Go to www.SlowMoneySLO.org for more information and to complete a short form to get involved, as an investor or as a food and farm entrepreneur.
Slow Money Kentucky
Reported by Larry Snyder.
Funded 4 entrepreneurs over the past 6 months for an approximate investment total of $20,000.
When you attend the 2014 Slow Money National Gathering in Louisville in November, don’t miss the opportunity to savor some of the fruits of Slow Money KY loans—and to visit some of the group’s favorite hangouts.
|Ramsi’s Café on the World in Louisville.|
First, check out Ramsi’s Café on the World, which is associated with Slow Money KY loan-recipient Raising Hope Organic Farm. The Slow Money funds helped the farm heat and ventilate its greenhouses so it could extend its growing season and boost production. Ramsi Kamar, owner of the farm and restaurant, was just named one of three 2014 Local Food Heroes by a program sponsored by the Kentucky Department of Agriculture, Louisville nonprofit Seed Capital Kentucky Inc., and Louisville Farm to Table.Also plan to visit Harvest Restaurant, a nationally recognized farm-to-table venue and the site of Slow Money KY’s first two quarterly gatherings, in March and June 2014. Both meetings focused on peer-to-peer lending and drew more than 70 attendees

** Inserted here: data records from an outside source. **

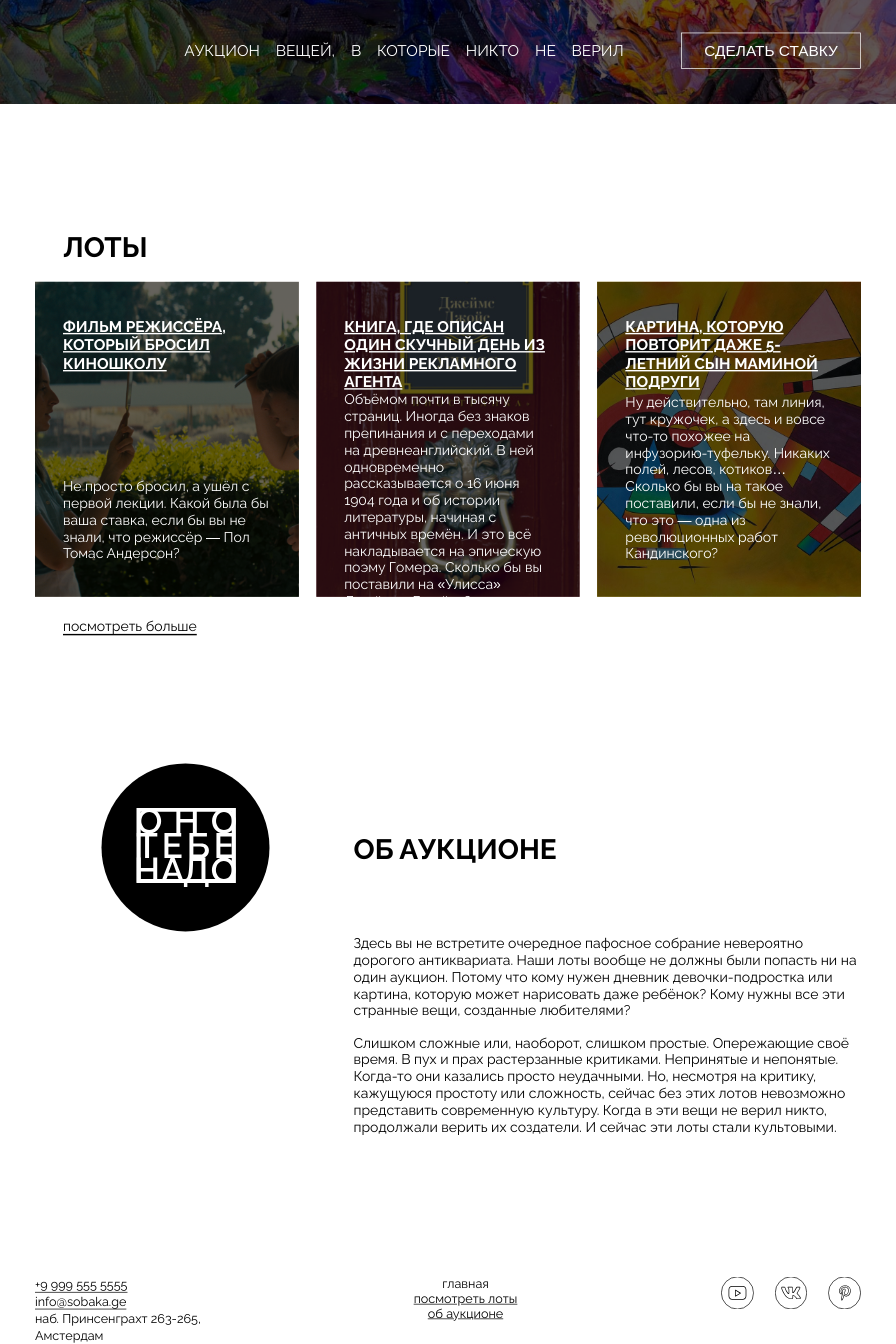
Repository: Hadoooouken/ono-tebe-nado
Page: index.html
The author's editor kept a copy of each file at every save. The page is drawn from the files as they stood at one save, then again after the next save.
The browser window is 1280 px wide. The pictures show the part of the page from y = 902 to 2822 px (the page is 2822 px tall before and 2802 px after), at 70% of full size.

Above is the page before, as saved 2023-11-27 23:13:20.

### index.html
<!DOCTYPE html>
<html lang="ru">
  <head>
    <meta charset="UTF-8" />
    <meta http-equiv="X-UA-Compatible" content="IE=edge" />
    <meta name="viewport" content="width=device-width, initial-scale=1.0" />
    <link rel="stylesheet" href="./fonts/fonts.css" />
    <link rel="stylesheet" href="./styles/global.css" />
    <link rel="stylesheet" href="./styles/style.css" />
    <title>Оно тебе надо — аукцион вещей, в которые никто не верил</title>
  </head>
  <body>
    <header class="header section">
      <nav class="header__menu">
        <ul>
          <li class="header__links-list-item_no-bullit">
            <a href="#">главная</a>
          </li>
          <li><a href="#">посмотреть лоты</a></li>
          <li><a href="#">об аукционе</a></li>
        </ul>
      </nav>

      <div class="header__logo">
        <img src="/images/logo-black.svg" alt="Логотип" />
      </div>

      <div class="header__address">
        <div><a href="tel:+99995555555">+9 999 555 5555</a></div>
        <div><a href="mailto:info@sobaka.ge">info@sobaka.ge</a></div>
        <div>наб. Принсенграхт 263-265, Амстердам</div>
      </div>
    </header>

    <main>
      <section class="cover">
        <div class="overlay"></div>
        <h1 class="cover__title">
          <span class="align_left">он<span>о</span></span>
          <span class="align_center">теб<span>е</span></span>
          <span class="align_right"><span>н</span>адо</span>
        </h1>
        <div class="cover__description">
          <p class="divcover__description-text">
            Аукцион вещей, в которые никто не верил
          </p>
          <button class="bet-button">сделать ставку</button>
        </div>
      </section>

      <section class="lots section">
        <h2 class="lots__heading">лоты</h2>
        <ul class="lots__card-list">
          <li class="lots__card-list-item card_type_film">
            <div class="overlay"></div>
            <a class="card-link" href="#">
              <h3 class="card__title">
                Фильм режиссёра, который бросил киношколу
              </h3>
              <article class="card">
                <p class="card__text">
                  Не просто бросил, а ушёл с первой лекции. Какой была бы ваша
                  ставка, если бы вы не знали, что режиссёр — Пол Томас
                  Андерсон?
                </p>
              </article>
            </a>
          </li>
          <li class="lots__card-list-item card_type_book">
            <div class="overlay"></div>
            <a class="card-link" href="#">
              <h3 class="card__title">
                Книга, где описан один скучный день из жизни рекламного агента
              </h3>
              <article class="card">
                <p class="card__text">
                  Объёмом почти в тысячу страниц. Иногда без знаков препинания и
                  с переходами на древнеанглийский. В ней одновременно
                  рассказывается о 16 июня 1904 года и об истории литературы,
                  начиная с античных времён. И это всё накладывается на
                  эпическую поэму Гомера. Сколько бы вы поставили на «Улисса»
                  Джеймса Джойса?
                </p>
              </article>
            </a>
          </li>
          <li class="lots__card-list-item card_type_picture">
            <div class="overlay"></div>
            <a class="card-link" href="#">
              <h3 class="card__title">
                Картина, которую повторит даже 5-летний сын маминой подруги
              </h3>
              <article class="card">
                <p class="card__text">
                  Ну действительно, там линия, тут кружочек, а здесь и вовсе
                  что-то похожее на инфузорию-туфельку. Никаких полей, лесов,
                  котиков… Сколько бы вы на такое поставили, если бы не знали,
                  что это — одна из революционных работ Кандинского?
                </p>
              </article>
            </a>
          </li>
        </ul>
        <a class="lots__look-more-link" href="#">посмотреть больше</a>
      </section>

      <section class="about section">
        <div class="about__left-column">
          <div class="about__logo">
            <img src="/images/logo-white.svg" alt="Логотип" />
          </div>
        </div>

        <div class="about__right-column">
          <h2 class="about__title">об аукционе</h2>
          <p class="about__text">
            Здесь вы не встретите очередное пафосное собрание невероятно
            дорогого антиквариата. Наши лоты вообще не должны были попасть ни на
            один аукцион. Потому что кому нужен дневник девочки-подростка или
            картина, которую может нарисовать даже ребёнок? Кому нужны все эти
            странные вещи, созданные любителями?
          </p>
          <p class="about__text">
            Слишком сложные или, наоборот, слишком простые. Опережающие своё
            время. В пух и прах растерзанные критиками. Непринятые и непонятые.
            Когда-то они казались просто неудачными. Но, несмотря на критику,
            кажущуюся простоту или сложность, сейчас без этих лотов невозможно
            представить современную культуру. Когда в эти вещи не верил никто,
            продолжали верить их создатели. И сейчас эти лоты стали культовыми.
          </p>
        </div>
      </section>
    </main>
    <section class="footer section">
      <div class="footer__address">
        <div><a href="tel:+99995555555">+9 999 555 5555</a></div>
        <div><a href="mailto:info@sobaka.ge">info@sobaka.ge</a></div>
        <div>наб. Принсенграхт 263-265, Амстердам</div>
      </div>

      <div class="footer__menu-list">
        <nav class="">
          <ul class="footer__menu-list-item">
            <li class="footer__menu-link_active">
              <a href="#">главная</a>
            </li>
            <li><a href="#">посмотреть лоты</a></li>
            <li><a href="#">об аукционе</a></li>
          </ul>
        </nav>
      </div>

      <div class="footer__social-list">
        <ul class="footer__social-list-item">
          <li>
            <img src="/images/yt.svg" alt="ютуб" />
          </li>
          <li>
            <img src="/images/vk.svg" alt="вконтакте" />
          </li>
          <li>
            <img src="/images/pinterest.svg" alt="пинтерест" />
          </li>
        </ul>
      </div>
    </section>
  </body>
</html>

### styles/global.css
*,
*::before,
*::after {
  box-sizing: border-box;
}

body {
  min-width: 1100px;
  margin: 0;
  font-family: Raleway, sans-serif;
  line-height: 24px;
}

h1,
h2,
h3,
h4,
h5,
h6,
p,
ul,
ol,
li,
blockquote {
  margin: 0;
  padding: 0;
}

a {
  color: inherit;
}

img {
  width: 100%;
}

### styles/style.css
.header {
  display: flex;
  justify-content: space-between;
  height: 294px;
  align-items: center;
  font-weight: 400;
  font-size: 18px;
  font-style: normal;
  text-underline-offset: 4px;
}

.header__menu,
.header__address {
  width: 400px;
}

.header__menu ul {
  display: flex;
  gap: 32px;
  list-style-type: circle;
  display: inline-flex;
}

.header__links-list-item_no-bullit a {
  text-decoration: none;
}

li.header__links-list-item_no-bullit {
  list-style-type: none;
}

.header__logo {
  width: 138px;
}

.header__address {
  padding-left: 160px;
}

.section {
  padding-left: 50px;
  padding-right: 50px;
}

.cover {
  background-image: url(/images/cover.jpg);
  background-repeat: no-repeat;
  background-size: cover;
  background-position: center;
  position: relative;
  z-index: 1;
}

.cover__title {
  display: flex;
  flex-direction: column;
  font-size: 100px;
  font-weight: 700;
  text-transform: uppercase;
  color: #fff;
  font-style: normal;
  position: relative;
  line-height: 115px;
  letter-spacing: 30px;
  z-index: 2;
  padding-top: 165px;
  padding-left: 50px;
  padding-right: 20px;
  gap: 20px;
}

.cover__title > span {
  display: block;
}

.overlay {
  top: 0;
  bottom: 0;
  right: 0;
  left: 0;
  background-color: rgba(0, 0, 0, 0.6);
  position: absolute;
  z-index: 0;
}

.align_left {
  text-align: left;
}

.align_center {
  text-align: center;
  line-height: 100px;
  padding-right: 60px;
}
.align_right {
  text-align: right;
  line-height: 100px;
}

.align_left span {
  margin-left: 31px;
}

.align_center span {
  margin-left: 31px;
}

.align_right span {
  margin-right: 30px;
}

.cover__description {
  display: flex;
  justify-content: end;
  flex-shrink: 0;
  padding: 134px 50px 50px;
  gap: 82px;
  align-items: center;
}

.divcover__description-text {
  color: #fff;
  font-size: 22px;
  font-style: normal;
  font-weight: 400;
  line-height: 28px;
  word-spacing: 17px;
  position: relative;
  text-transform: uppercase;
  z-index: 2;
}

.bet-button {
  background-color: transparent;
  border: 1px solid #fff;
  color: #fff;
  font-size: 22px;
  font-style: normal;
  font-weight: 400;
  line-height: normal;
  text-transform: uppercase;
  z-index: 2;
  width: 257px;
  height: 52px;
  padding: 10px 30px;
}

.lots {
  padding-top: 180px;
}

.lots__heading {
  padding-left: 40px;
  color: #000;
  font-size: 40px;
  font-style: normal;
  font-weight: 700;
  line-height: normal;
  text-transform: uppercase;
}

.lots__card-list {
  display: flex;
  padding-top: 27px;
  list-style-type: none;
  gap: 25px;
  margin-bottom: 30px;
}
.lots__card-list-item {
  display: flex;
  flex-grow: 1;
  flex-basis: 0;
  height: 450px;
  background-size: cover;
  padding: 50px 40px;
  position: relative;
}

.card_type_film {
  background-image: url(/images/card-lot-01.jpg);
}

.card_type_book {
  background-image: url(/images/card-lot-02.jpg);
}

.card_type_picture {
  background-image: url(/images/card-lot-03.jpg);
}

.card__title {
  color: #fff;
  font-size: 22px;
  font-style: normal;
  font-weight: 700;
  line-height: 120%;
  text-transform: uppercase;
  text-decoration: underline;
}

.card-link {
  display: flex;
  justify-content: space-between;
  flex-direction: column;
  text-decoration: none;
  position: relative;
  z-index: 1;
}

.card__text {
  color: #fff;
  font-size: 20px;
  font-style: normal;
  font-weight: 400;
  line-height: 120%;
}

.lots__look-more-link{
  color: #000;
  font-size: 20px;
  font-weight: 400;
  padding-left: 40px;
  text-underline-offset: 4px;
}

.about {
  display: flex;
  padding-top: 182px;
  border-radius: 10px;
}

.about__logo{
  background-color: #000;
  border-radius: 50%;
  width: 240px;
  height: 240px;
  padding:63px 46px;
}

.about__title{
  color: #000;
  font-size: 40px;
  font-weight: 700;
  line-height: normal;
  text-transform: uppercase;
  margin-bottom: 100px;
}

.about__text {
  color: #000;
  font-size: 20px;
  font-weight: 400;
  line-height: normal;
  margin-bottom: 22px;
}

.about__left-column {
  padding-left: 95px;
  padding-right: 95px;
}

.about__right-column {
  padding-top: 98px;
  padding-left: 25px;
}

.footer {
  padding-top: 180px;
  display: flex;
  justify-content: space-between;



}

.footer__address {
  color: #000;
  font-size: 18px;
  font-style: normal;
  font-weight: 400;
  line-height: 24.3px;
  text-underline-offset: 4px;
  width: 250px;

}

.footer__menu-list {
  color: #000;
  font-size: 18px;
  font-style: normal;
  font-weight: 400;
  line-height: normal;
  text-align: center;


}
.footer__menu-list-item{
  list-style-type: none;


}

.footer__menu-link_active a {
  text-decoration: none;
}

.footer__social-list{


}

.footer__social-list-item{
  list-style-type: none;
  display: flex;
  flex-direction: row;
  width: 200px;
  height: 48px;
  gap: 30px;

}

Loaded but not shown: fonts/fonts.css (common file)

After the next save:
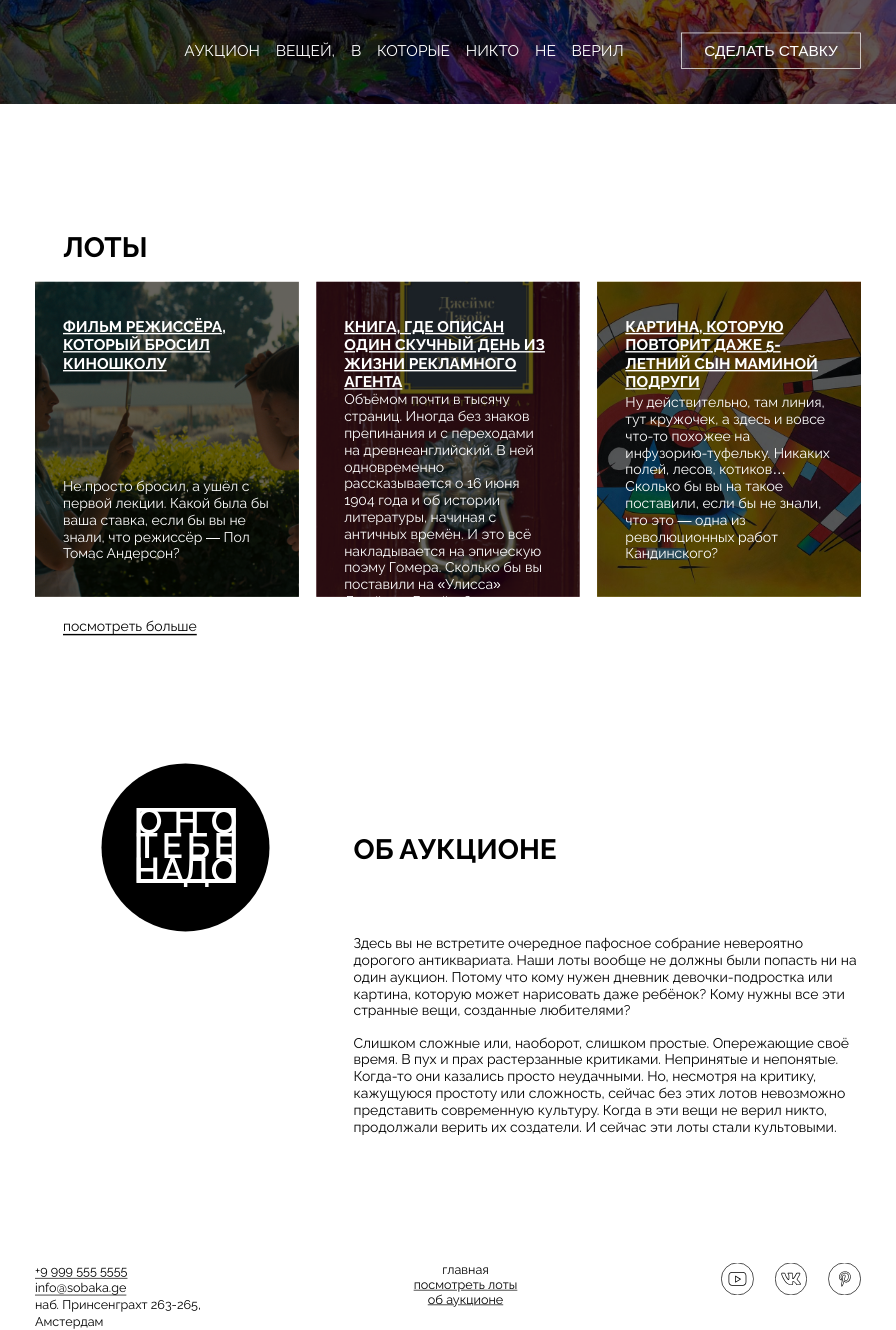
Saved 77 s later.
--- a/styles/style.css
+++ b/styles/style.css
@@ -265,7 +265,7 @@
 }
 
 .footer {
-  padding-top: 180px;
+  padding-top: 160px;
   display: flex;
   justify-content: space-between;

Nine businesses presented at the two meetings, and so far, Slow Money KY has facilitated a total of $20,000 in loans, donated to four businesses, including that of Ivor Chodkowski, owner of Field Day Family Farm and part-owner of Harvest restaurant. He used the funds to build a hoop house so he could extend his growing season and offer a winter CSA program in addition to his summer CSA and farmers’ market stand.
|Ivor Chodkowski looks at tomatoes in a greenhouse at Field Day Family Farm.|
Slow Money KY has lined up four businesses to present at its next quarterly gathering on Oct. 26. Our team is also gearing up for November’s National Gathering. We look forward to showing off Louisville’s great local restaurants and sharing our local bourbons with all of our Slow Money friends.
Slow Money Northern California
Reported by Frederick Smith.
Slow Money hosting Entrepreneur Showcase during the National Heirloom Expo.
Are you interested in investing in local, sustainable food systems, but don’t know how? Join us to learn from successful, socially responsible entrepreneurs who have benefited from “slow investing” financing, including the Slow Money Northern California’s SOIL investor network. Learn how you can invest in sustainable food systems.
St. Benoit Creamery: Benoit and David de Korsak produce organic milk and yogurt, crafted in the French-style from their pasture-raised jersey cows in Sonoma County. Members of Slow Money Northern California’s SOIL network are in the due diligence process to invest in St. Benoit’s expansion.
Victorian Farmstead Meat Company: Adam and Laura Parks sell pasture raised meat and eggs from Marin & Sonoma counties at farmers markets and at their butcher shop inside Community Market in Sebastopol. Slow Money Northern California facilitated investment in Victorian Farmstead to open its butcher shop.
Peoples Community Market: People’s Community Market aims to solve the plight of West Oakland’s ‘food desert’ by building a community-owned grocery store. Brahm Ahmadi has been successful in raising over $1.1 million through a Direct Public offering (DPO), which is a public offering available to both accredited (the 1%) and non-accredited investors (the rest of us).
Benoît de Korsak, St. Benoit Creamery, Petaluma, CA
Adam Parks, Victorian Farmstead Meat Company, Sebastopol, CA
Brahm Ahmadi, People’s Community Market, Oakland, CA